Moscow's Gorky Park
Published 13 September 2012
Ever since it was opened in 1928, Gorky Park has been a central part of Moscow life. Although it became somewhat decrepit in the years after the collapse of communism, it has enjoyed a facelift since being taken over by new management in March 2011.
An aerial view of Gorky Park in 1979. For decades, the 300-acre park has provided Muscovites with a swath of tranquil greenery in the heart of the Russian capital.
The park was a major center of "leisure and culture" during the Soviet era.
Muscovites attend an exhibition of military equipment seized during World War II in 1946.
A special reading area in the park in 1955
Gorky Park was also home to many carnival rides for the amusement of socialist workers.
These rides remained for decades after the fall of communism.
Although the park and its attractions remained popular with Muscovites, they were starting to suffer from neglect by the turn of this century.
A number of cheap stalls and cafes were also blamed for lowering the tone of the park.
The park's reputation was not helped by the fact that it became the focal point of celebrations for ex-servicemen celebrating various military anniversaries.

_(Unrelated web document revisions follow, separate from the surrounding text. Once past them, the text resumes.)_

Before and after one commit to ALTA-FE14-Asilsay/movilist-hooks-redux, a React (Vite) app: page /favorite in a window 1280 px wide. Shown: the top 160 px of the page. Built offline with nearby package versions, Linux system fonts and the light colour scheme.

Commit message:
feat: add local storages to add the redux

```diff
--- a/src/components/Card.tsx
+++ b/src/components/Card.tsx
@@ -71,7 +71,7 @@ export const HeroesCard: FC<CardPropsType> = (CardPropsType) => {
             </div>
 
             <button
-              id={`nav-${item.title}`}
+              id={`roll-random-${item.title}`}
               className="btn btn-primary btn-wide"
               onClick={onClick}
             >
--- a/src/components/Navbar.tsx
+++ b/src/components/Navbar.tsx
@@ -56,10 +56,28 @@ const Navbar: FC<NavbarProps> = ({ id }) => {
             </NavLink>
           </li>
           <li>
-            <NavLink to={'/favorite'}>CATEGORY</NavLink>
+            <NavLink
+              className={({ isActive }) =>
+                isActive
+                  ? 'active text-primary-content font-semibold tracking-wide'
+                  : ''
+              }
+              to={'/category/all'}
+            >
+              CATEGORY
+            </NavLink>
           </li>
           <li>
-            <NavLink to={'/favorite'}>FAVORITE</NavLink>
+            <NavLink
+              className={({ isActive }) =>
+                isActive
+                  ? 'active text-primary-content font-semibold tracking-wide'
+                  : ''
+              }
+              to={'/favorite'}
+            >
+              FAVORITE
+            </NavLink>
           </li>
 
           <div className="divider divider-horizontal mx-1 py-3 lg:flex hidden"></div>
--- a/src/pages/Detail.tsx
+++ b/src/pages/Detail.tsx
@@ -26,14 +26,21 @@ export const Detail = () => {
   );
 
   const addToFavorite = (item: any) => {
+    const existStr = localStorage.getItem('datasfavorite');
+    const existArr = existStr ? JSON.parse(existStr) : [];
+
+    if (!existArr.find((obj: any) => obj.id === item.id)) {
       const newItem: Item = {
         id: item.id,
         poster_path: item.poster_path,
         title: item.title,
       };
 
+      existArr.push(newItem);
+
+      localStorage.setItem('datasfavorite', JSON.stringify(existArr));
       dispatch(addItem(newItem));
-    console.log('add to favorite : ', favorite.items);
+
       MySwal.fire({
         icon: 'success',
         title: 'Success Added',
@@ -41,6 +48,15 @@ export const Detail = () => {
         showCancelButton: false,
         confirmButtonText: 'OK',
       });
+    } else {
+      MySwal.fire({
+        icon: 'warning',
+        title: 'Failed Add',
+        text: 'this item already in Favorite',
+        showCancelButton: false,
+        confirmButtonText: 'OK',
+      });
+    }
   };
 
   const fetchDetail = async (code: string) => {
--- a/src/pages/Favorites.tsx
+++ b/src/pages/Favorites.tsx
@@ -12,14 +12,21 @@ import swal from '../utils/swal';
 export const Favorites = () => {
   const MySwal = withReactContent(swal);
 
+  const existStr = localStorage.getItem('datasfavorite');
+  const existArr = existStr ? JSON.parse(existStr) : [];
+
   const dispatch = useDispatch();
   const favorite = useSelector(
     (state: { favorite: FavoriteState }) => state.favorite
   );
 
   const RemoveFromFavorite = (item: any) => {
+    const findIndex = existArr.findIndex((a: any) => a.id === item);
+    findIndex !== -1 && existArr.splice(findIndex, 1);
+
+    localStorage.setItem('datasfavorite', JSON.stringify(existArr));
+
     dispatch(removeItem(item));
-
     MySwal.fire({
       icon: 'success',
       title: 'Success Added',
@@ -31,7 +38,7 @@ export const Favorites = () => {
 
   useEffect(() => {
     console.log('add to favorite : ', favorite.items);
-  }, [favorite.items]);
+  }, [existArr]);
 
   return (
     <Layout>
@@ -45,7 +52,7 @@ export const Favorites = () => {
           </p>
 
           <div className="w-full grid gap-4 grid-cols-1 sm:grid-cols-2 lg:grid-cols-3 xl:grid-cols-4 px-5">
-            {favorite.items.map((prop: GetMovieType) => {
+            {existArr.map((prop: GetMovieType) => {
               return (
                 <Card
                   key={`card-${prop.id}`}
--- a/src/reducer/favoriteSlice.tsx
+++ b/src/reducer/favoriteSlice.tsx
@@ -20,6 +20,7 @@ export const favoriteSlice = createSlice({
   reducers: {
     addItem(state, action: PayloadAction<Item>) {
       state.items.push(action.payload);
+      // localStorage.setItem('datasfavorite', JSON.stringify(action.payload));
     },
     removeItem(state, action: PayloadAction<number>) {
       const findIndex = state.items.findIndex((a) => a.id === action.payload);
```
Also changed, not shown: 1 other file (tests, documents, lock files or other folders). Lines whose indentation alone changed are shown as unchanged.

Since it came under new management last year, however, the park has enjoyed something of a resurgence and has become popular with many of the city's affluent young hipsters.
It is also being used as a venue for various creative performances and innovative art installations, such as this mural made completely out of coffee beans.
A dance performance in Gorky Park earlier this year